This also mirrors the real world where individuals work and socialize with people of all ages and dispositions. Montessori instructors match the appropriate lessons and materials to the window of opportunity when learning is most naturally absorbed and internalized by the child.
During her lifetime, Maria developed pedagogical methods and materials for the first two periods of a child's life and she wrote and lectured about the third and fourth periods.
The Montessori Method of education included:
- Young children's education along with the development of the child's own initiative and natural abilities especially through practical play.
- This allowed children to develop at their own pace and provided educators with a better understand of the child's development.
- Educators set up special environments to meet the needs of students in there groups: 2 1/2 years; 2 1/2 to 6 years; and 6 1/2 to 12 years.
- Children learn through activities that involve exploration, manipulations, order, repetition, abstraction and communication.
- The instructor was to encourage children in the first two age groups to use their senses to explore and manipulate materials in their immediate environment.
- Children in the last group deal with abstract concepts based on their newly developed powers of reasoning,, imagination and creativity.
From living during WWII, Maria was inspired to add peace education to the Montessori curriculum.
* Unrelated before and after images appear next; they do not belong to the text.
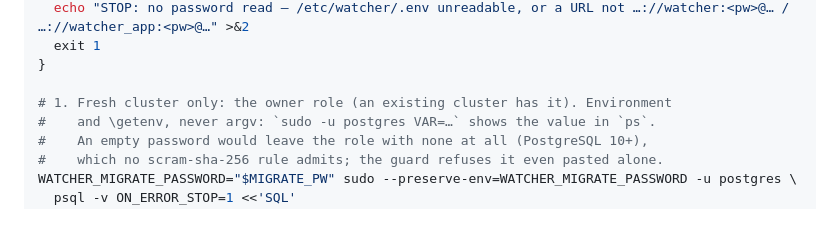
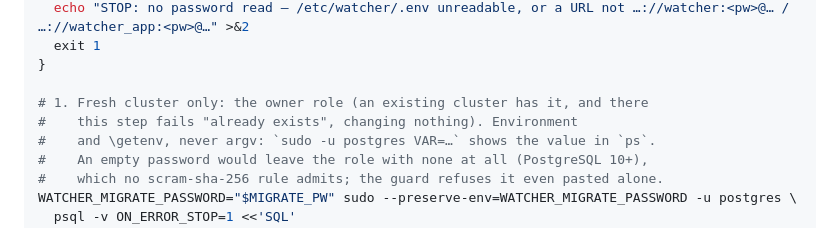
Before and after one commit to CannObserv/watcher, a Markdown page: docs/RECOVERY.md, the part around the change. GitHub-like rendering.

Commit message:
#439 docs: CR 3 — step 1 on an existing cluster changes nothing
Co-Authored-By: Claude Opus 5.5 <noreply@anthropic.com>

```diff
--- a/docs/RECOVERY.md
+++ b/docs/RECOVERY.md
@@ -225,7 +225,8 @@ APP_PW="$(pw_of watcher_app "$DATABASE_URL")"
   exit 1
 }
 
-# 1. Fresh cluster only: the owner role (an existing cluster has it). Environment
+# 1. Fresh cluster only: the owner role (an existing cluster has it, and there
+#    this step fails "already exists", changing nothing). Environment
 #    and \getenv, never argv: `sudo -u postgres VAR=…` shows the value in `ps`.
 #    An empty password would leave the role with none at all (PostgreSQL 10+),
 #    which no scram-sha-256 rule admits; the guard refuses it even pasted alone.
```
It was in India that she developed her Education for Peace component to her method. Because of this, she was twice nominated for the Nobel Peace Prize.
The Montessori Method also includes an interdisciplinary curriculum as the child passes from the concrete to the abstract. The child begins to apply his/her knowledge to the real-world experience.
The organization of facts and figures prepares the child for the world of adolescence when thought and emotion evolve into understanding more abstract universal concepts such as equality, freedom and justice.
That Maria's method and schools are flourishing today in the United States and world-wide is a testament to her observations of children and her method of teaching them by bringing out the innate goodness, intelligence, and emotional learning all children need and deserve.